As the world evolves, it seems to become more and more difficult to relax. The pace of life, the demands of work, and everything else can challenge our ability to just let go and truly relax. However, the ability to relax is like any other skill. It just requires practice.
As life would have it, though, the more stressful the circumstances, the more distracted you’ll be from executing any relaxation techniques.
Practice this relaxation technique. It can help you relax even when you feel highly stressed:
1. Take slow, deep breaths. Controlling your breathing is an excellent way to control your physiology. When you’re stressed, your breath becomes rapid and shallow. Slow, deep breaths oxygenate your blood, remove carbon dioxide, and change the pH of your blood.
2. Focus on your breathing. Your attention should be on your breathing, not on whatever is causing your stress. Feel the air moving in and out of your body. Any thoughts you have should be about your breathing.
3. Smile. The mere act of smiling has been shown to improve one’s mood. It also makes you more attractive to others.
4. Either close your eyes or focus your vision on a fixed spot. Moving your eyes around increases stress. It’s also sending more sensory information to your brain that needs to be processed, which is distracting.
- If you’re in a situation that permits closing your eyes, close them. If you’re sitting at a conference table at work, pick a reasonable spot free of movement and gaze there.
5. Sit up straight and rotate your head and your shoulders. Stretch out your shoulders and your neck.
6. Relax your body. Start at one end of your body and focus on relaxing each muscle. Continue until you’ve relaxed every muscle in your body. Now assess your body for any tension. Go back to those spots and relax them again.
7. Go back to focusing on your breathing. Again, your thoughts should only be about breathing. Take control of those thoughts. Thinking about stressful things causes stress!
8. Repeat to yourself, “I am relaxed.” Each time you exhale, repeat the phrase. Continue until you’re completely relaxed.
9. Go back to your previous activity. Focus on your breathing and the activity itself. Avoid thinking about the future or possible negative outcomes. Just perform the task. If you’re sitting on a bus, you should only be thinking about the bus. Breathe and act.
It’s important to use the technique as soon as you start to feel stressed. It is far more challenging to relax when you’re highly stressed than when you’re just mildly stressed. Practice noticing when you’re beginning to feel stressed and then apply the technique immediately.
Perfect your technique in lower stress situations first. Then you can move on to higher stress situations and expect success. It’s no different than learning to play piano. At first, you might be able to play when you’re all alone, but it’s far more difficult to play while 100 people are watching and listening.
Over time, you’ll notice that your ability to relax is almost a reflex. If you use the technique every time you’re stressed, your mind and body will start to do it automatically. This isn’t as far-fetched as it might sound. You already have a habit pattern in place for handling stressful situations. But the one you have probably isn’t working for you.
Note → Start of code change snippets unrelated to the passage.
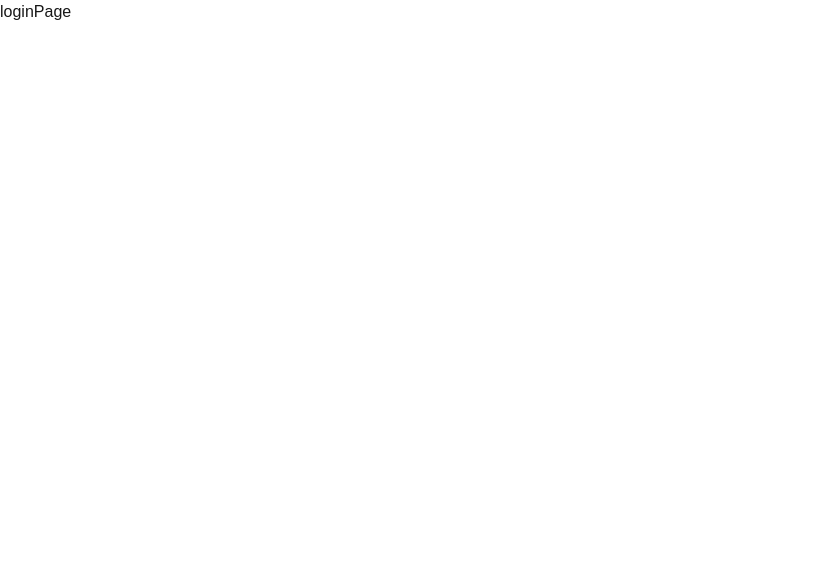
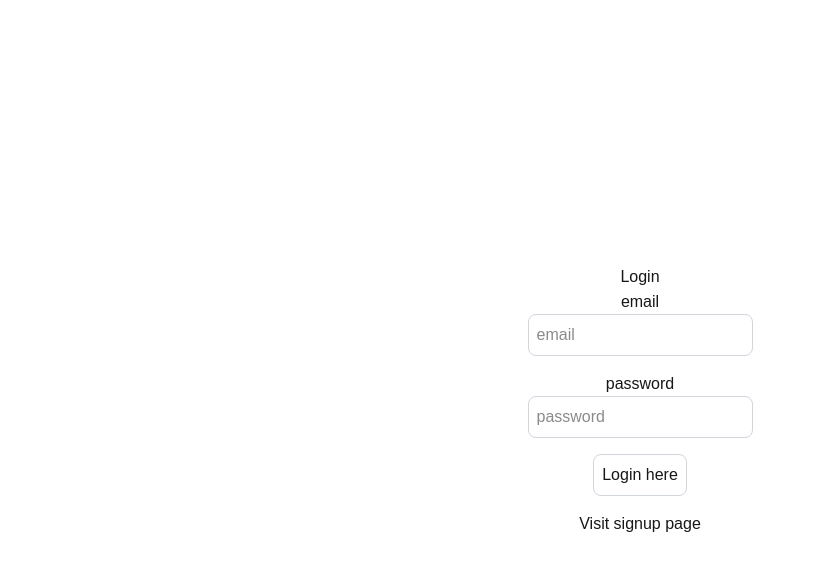
Before and after one commit to hamzakargin/vaultcraft, a Next.js app: page /login in a window 1280 px wide. Shown: the top 570 px of the page, without its empty margins (0-815 px from the left). Built offline with nearby package versions, Linux system fonts and the light colour scheme.

Commit message:
login, profile added

```diff
--- a/src/app/login/page.tsx
+++ b/src/app/login/page.tsx
@@ -1,7 +1,45 @@
+"use client";
+import Link from "next/link";
+import React from "react";
+import { useRouter } from "next/navigation";
+import { axios } from "axios";
+
 export default function LoginPage() {
+  const [user, setUser] = React.useState({
+    email: "",
+    password: "",
+  });
+
+  const onLogin = async () => {};
   return (
-    <div>
-      <h1>loginPage</h1>
+    <div className="flex flex-col items-center justify-center min-h-screen py-2">
+      <h1>Login</h1>
+      <hr />
+      <label htmlFor="email">email</label>
+      <input
+        className="p-2 border border-gray-300 rounded-lg mb-4 focus:outline-none focus:border-gray-600"
+        id="email"
+        type="text"
+        value={user.email}
+        onChange={(e) => setUser({ ...user, email: e.target.value })}
+        placeholder="email"
+      />
+      <label htmlFor="password">password</label>
+      <input
+        className="p-2 border border-gray-300 rounded-lg mb-4 focus:outline-none focus:border-gray-600"
+        id="password"
+        type="password"
+        value={user.password}
+        onChange={(e) => setUser({ ...user, password: e.target.value })}
+        placeholder="password"
+      />
+      <button
+        onClick={onLogin}
+        className="p-2 border border-gray-300 rounded-lg mb-4 focus:outline-none focus:border-gray-600"
+      >
+        Login here
+      </button>
+      <Link href="/signup">Visit signup page</Link>
     </div>
   );
 }
--- /dev/null
+++ b/src/app/profile/[id]/page.tsx
@@ -0,0 +1,12 @@
+export default function UserProfile({ params }: any) {
+  return (
+    <div className="flex flex-col items-center justify-center min-h-screen py-2">
+      <h1>Profile</h1>
+      <hr />
+      <p className="text-4xl">User Profile</p>
+      <span className="p-2 rounded bg-orange-500 text-black ml-2">
+        {params.id}
+      </span>
+    </div>
+  );
+}
--- /dev/null
+++ b/src/app/profile/page.tsx
@@ -0,0 +1,9 @@
+export default function ProfilePage() {
+  return (
+    <div className="flex flex-col items-center justify-center min-h-screen py-2">
+      <h1>Profile</h1>
+      <hr />
+      <p>Profile Page</p>
+    </div>
+  );
+}
```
Try these steps for an entire month. That should be long enough to develop a relaxation habit that will serve you well for the rest of your life.